YOUR INSTRUCTIONS
Go through the lines below. Copy those with "sigma".
MATERIAL PROVIDED START
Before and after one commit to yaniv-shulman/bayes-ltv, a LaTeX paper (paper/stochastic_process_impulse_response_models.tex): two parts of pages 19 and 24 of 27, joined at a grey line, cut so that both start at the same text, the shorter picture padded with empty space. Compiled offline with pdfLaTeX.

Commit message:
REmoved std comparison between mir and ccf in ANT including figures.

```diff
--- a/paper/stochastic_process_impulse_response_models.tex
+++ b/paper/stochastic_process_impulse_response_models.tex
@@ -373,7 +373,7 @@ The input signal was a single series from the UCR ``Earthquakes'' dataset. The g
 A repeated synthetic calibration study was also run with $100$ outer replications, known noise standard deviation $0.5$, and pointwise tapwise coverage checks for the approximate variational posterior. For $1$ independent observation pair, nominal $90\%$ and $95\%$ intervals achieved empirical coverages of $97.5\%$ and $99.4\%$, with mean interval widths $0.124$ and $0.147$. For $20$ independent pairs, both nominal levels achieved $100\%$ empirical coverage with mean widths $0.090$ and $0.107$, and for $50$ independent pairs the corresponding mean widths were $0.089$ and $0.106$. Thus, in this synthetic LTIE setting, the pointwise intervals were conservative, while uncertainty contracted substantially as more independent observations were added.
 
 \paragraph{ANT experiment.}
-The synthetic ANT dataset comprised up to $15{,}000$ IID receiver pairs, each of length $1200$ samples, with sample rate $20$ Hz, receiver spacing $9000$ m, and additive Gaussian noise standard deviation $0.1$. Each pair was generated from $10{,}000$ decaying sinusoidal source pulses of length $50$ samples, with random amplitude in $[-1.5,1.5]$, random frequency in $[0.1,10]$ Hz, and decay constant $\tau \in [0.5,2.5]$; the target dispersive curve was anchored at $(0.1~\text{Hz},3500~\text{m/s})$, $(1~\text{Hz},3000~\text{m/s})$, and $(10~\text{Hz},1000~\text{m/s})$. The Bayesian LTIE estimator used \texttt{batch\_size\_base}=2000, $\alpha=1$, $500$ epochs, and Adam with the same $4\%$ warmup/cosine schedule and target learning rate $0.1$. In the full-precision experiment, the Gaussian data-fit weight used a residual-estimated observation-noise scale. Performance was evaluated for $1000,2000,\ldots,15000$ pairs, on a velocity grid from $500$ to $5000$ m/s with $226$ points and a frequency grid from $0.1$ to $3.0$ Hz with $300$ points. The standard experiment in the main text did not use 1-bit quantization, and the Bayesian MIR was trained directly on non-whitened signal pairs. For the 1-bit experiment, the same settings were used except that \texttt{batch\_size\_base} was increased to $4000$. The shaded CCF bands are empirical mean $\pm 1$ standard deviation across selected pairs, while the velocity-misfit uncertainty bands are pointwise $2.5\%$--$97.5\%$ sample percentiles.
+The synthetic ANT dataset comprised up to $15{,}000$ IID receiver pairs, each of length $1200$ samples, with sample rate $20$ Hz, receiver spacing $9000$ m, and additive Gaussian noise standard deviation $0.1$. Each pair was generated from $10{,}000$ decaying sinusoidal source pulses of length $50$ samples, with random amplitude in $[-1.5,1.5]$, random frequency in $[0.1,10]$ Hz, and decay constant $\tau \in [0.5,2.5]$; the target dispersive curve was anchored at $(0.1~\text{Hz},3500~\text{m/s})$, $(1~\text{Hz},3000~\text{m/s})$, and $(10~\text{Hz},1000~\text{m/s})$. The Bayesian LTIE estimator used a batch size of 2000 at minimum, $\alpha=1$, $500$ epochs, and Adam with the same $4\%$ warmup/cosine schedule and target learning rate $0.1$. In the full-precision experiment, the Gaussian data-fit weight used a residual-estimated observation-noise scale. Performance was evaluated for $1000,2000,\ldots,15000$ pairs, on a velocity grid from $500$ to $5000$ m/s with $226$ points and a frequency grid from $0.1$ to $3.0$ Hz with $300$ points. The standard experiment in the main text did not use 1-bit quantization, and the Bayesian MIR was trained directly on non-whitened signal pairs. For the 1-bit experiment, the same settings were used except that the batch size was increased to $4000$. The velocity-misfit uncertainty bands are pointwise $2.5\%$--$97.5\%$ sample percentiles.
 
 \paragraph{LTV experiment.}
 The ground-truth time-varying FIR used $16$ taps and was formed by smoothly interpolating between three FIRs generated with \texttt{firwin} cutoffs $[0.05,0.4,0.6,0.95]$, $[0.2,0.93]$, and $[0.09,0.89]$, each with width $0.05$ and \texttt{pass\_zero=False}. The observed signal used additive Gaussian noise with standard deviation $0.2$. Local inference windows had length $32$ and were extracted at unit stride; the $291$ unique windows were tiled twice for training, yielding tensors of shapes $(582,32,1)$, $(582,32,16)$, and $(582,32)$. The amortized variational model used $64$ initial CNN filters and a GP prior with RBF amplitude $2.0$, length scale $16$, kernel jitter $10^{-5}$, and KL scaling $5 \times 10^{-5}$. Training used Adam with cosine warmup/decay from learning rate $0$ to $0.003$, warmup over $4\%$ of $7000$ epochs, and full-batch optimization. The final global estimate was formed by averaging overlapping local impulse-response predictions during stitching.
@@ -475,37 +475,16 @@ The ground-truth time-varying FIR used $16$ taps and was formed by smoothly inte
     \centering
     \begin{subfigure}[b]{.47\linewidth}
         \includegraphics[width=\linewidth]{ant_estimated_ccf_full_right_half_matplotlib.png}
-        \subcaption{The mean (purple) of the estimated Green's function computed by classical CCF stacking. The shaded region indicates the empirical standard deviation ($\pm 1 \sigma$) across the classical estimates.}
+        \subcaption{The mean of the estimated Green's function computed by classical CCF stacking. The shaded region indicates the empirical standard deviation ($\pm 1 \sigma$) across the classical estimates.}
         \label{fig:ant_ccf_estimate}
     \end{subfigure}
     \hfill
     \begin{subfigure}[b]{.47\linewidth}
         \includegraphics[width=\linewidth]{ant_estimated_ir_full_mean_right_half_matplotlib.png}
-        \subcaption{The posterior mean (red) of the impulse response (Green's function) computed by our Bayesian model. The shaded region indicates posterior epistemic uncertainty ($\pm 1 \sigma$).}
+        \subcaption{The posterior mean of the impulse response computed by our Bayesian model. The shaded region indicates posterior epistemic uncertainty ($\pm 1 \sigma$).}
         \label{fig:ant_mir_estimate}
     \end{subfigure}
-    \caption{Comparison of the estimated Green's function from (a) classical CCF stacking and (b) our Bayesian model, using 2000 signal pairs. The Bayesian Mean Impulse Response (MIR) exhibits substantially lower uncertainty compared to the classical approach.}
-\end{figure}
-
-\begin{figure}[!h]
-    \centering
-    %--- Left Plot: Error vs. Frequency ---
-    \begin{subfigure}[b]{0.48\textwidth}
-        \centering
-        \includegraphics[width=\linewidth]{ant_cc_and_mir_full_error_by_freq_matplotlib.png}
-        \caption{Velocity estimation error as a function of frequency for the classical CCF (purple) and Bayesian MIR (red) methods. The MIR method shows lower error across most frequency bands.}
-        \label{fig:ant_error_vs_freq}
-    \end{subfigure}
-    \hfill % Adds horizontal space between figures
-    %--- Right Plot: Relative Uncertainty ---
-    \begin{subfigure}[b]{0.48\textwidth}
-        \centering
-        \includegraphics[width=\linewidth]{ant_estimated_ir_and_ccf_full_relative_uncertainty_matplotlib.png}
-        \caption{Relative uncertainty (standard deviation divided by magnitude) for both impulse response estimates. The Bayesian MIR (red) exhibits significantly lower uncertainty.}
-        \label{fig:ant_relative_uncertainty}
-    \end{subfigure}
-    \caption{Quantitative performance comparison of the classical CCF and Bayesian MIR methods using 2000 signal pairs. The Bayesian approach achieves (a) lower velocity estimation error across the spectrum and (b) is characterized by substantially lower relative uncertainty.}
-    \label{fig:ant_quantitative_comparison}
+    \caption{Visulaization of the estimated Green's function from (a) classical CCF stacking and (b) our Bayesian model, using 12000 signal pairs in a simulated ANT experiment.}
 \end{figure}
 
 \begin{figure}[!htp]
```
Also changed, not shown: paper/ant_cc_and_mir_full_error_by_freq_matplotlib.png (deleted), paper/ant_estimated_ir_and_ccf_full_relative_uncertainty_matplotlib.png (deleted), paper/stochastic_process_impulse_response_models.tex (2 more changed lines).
MATERIAL PROVIDED END
EXPECTED OUTPUT
-        \subcaption{The mean (purple) of the estimated Green's function computed by classical CCF stacking. The shaded region indicates the empirical standard deviation ($\pm 1 \sigma$) across the classical estimates.}
+        \subcaption{The mean of the estimated Green's function computed by classical CCF stacking. The shaded region indicates the empirical standard deviation ($\pm 1 \sigma$) across the classical estimates.}
-        \subcaption{The posterior mean (red) of the impulse response (Green's function) computed by our Bayesian model. The shaded region indicates posterior epistemic uncertainty ($\pm 1 \sigma$).}
+        \subcaption{The posterior mean of the impulse response computed by our Bayesian model. The shaded region indicates posterior epistemic uncertainty ($\pm 1 \sigma$).}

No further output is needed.